Much of Europe will be in shock today that Brexit is actually happening. Europe must come to a rapid understanding of the current situation, and in this two principles need absolutely to be kept in mind.
Firstly, the reasons that motivated a majority in the UK to vote out of the European Union are not unique to the United Kingdom. The geographical distribution of the ‘remain’ and ‘leave’ votes in the UK, as well as the demographics and education levels, make it very clear that people are reacting to growing inequality, disempowerment and alienation, feeling of loss of democracy, as well as fear of foreigners. These sentiments are just as strong, if not stronger, in other parts of the European Union. They need to be met by a profound rethink of European Union policies and institutions, which both need to become much closer to the people they should work for. The policies and institutions must be matched by a moral renaissance in Europe, which asserts that all forms of xenophobia and hate are unacceptable, that shows solidarity internally and at its borders and generosity in its dealings with the world.

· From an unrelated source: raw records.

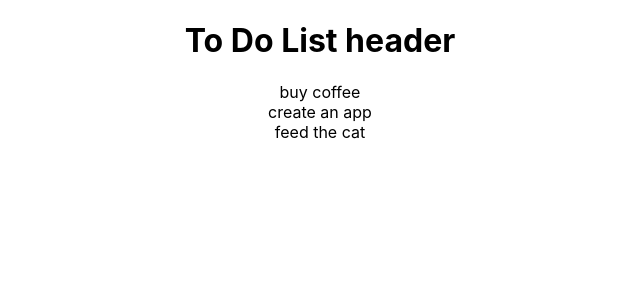
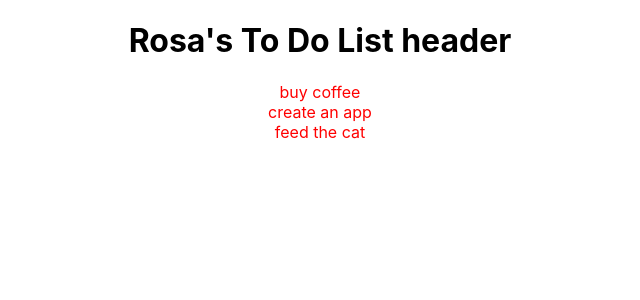
Before and after one commit to paintedlbird7/ToDo, a React (Create React App) app: page / in a window 1280 px wide. Shown: the top 300 px of the page, without its empty margins (320-960 px from the left). Built offline with nearby package versions, Linux system fonts and the light colour scheme.

Commit message:
successfully Deletes an item

```diff
--- a/src/App.js
+++ b/src/App.js
@@ -10,20 +10,24 @@ export default function App() {
     { text: 'feed the cat', key: '3' },
   ]);
 
+  const pressHandler = (key) => {
+    setTodos(prevTodos => {
+      return prevTodos.filter(todo => todo.key != key);
+    });
+  };
+
   return (
     <div className='App'>
       <Header />
-      {/* <p>
-          Rosa's Todo List
-        </p> */}
       {/* add form here */}
-      <div className='todo-list'>
-        {todos.map((todo, index) => (
+      <div className='item-list'>
+        {todos.map((item, index) => (
           <ToDoList // equivalent as FlatList
             data={todos}
             key={index}
             index={index}
-            todo={todo}
+            item={item}
+            pressHandler={pressHandler}
           />
         ))}
       </div>
--- a/src/components/header.js
+++ b/src/components/header.js
@@ -3,7 +3,7 @@ import React from 'react';
 export default function Header() {
    return (
         <header>
-           <h1>To Do List header</h1>
+           <h1>Rosa's To Do List header</h1>
        </header>
 //     <div style={styles.header}>
 //     <div style={styles.title}>My Todos</div>
--- a/src/components/todolist.js
+++ b/src/components/todolist.js
@@ -1,9 +1,9 @@
 import React from 'react';
 
-export default function ToDoList({ todo }) {
+export default function ToDoList({ item, pressHandler }) {
    return (
-    <div className="todo">
-    {todo.text}
+    <div onClick={() => pressHandler(item.key)} style={{color: "red"}}className="item">
+    {item.text}
   </div>
    );
 };
```
Also changed, not shown: 1 other file (tests, documents, lock files or other folders).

It is likely to be wishful thinking to suppose those currently in power will have the awareness to bring about this change of their own volition. The current political elites have failed and are failing in their responsibilities to govern in the public good. We as European citizens have the responsibility of bringing about the change. That likely means changing who is in power, and constitutional change of the way that power if wielded. Both must start from organizing transnationally to reclaim the European project: we need urgently to unite all those individuals and organisations who recognize the status quo is crumbling, and that a more democratic, equal and just European Union is the only realistic escape from a return back to dark parts of the continent’s past.
Secondly, the European Union and all European countries must resist the temptation to punish the UK. There is an already audible temptation amongst the European decision makers to punish Britain for leaving the club. This would be an historic mistake. A powerful and bitter country resentful at its neighbours is potentially very dangerous, especially (as will be the case with the UK) if it is also undergoing profound internal constitutional change. The possibility of leaving the European Union exists in the treaties, this must be respected. There should be no special deal for the UK, but there should be no especially harsh treatment either. This also is about learning from Europe’s history.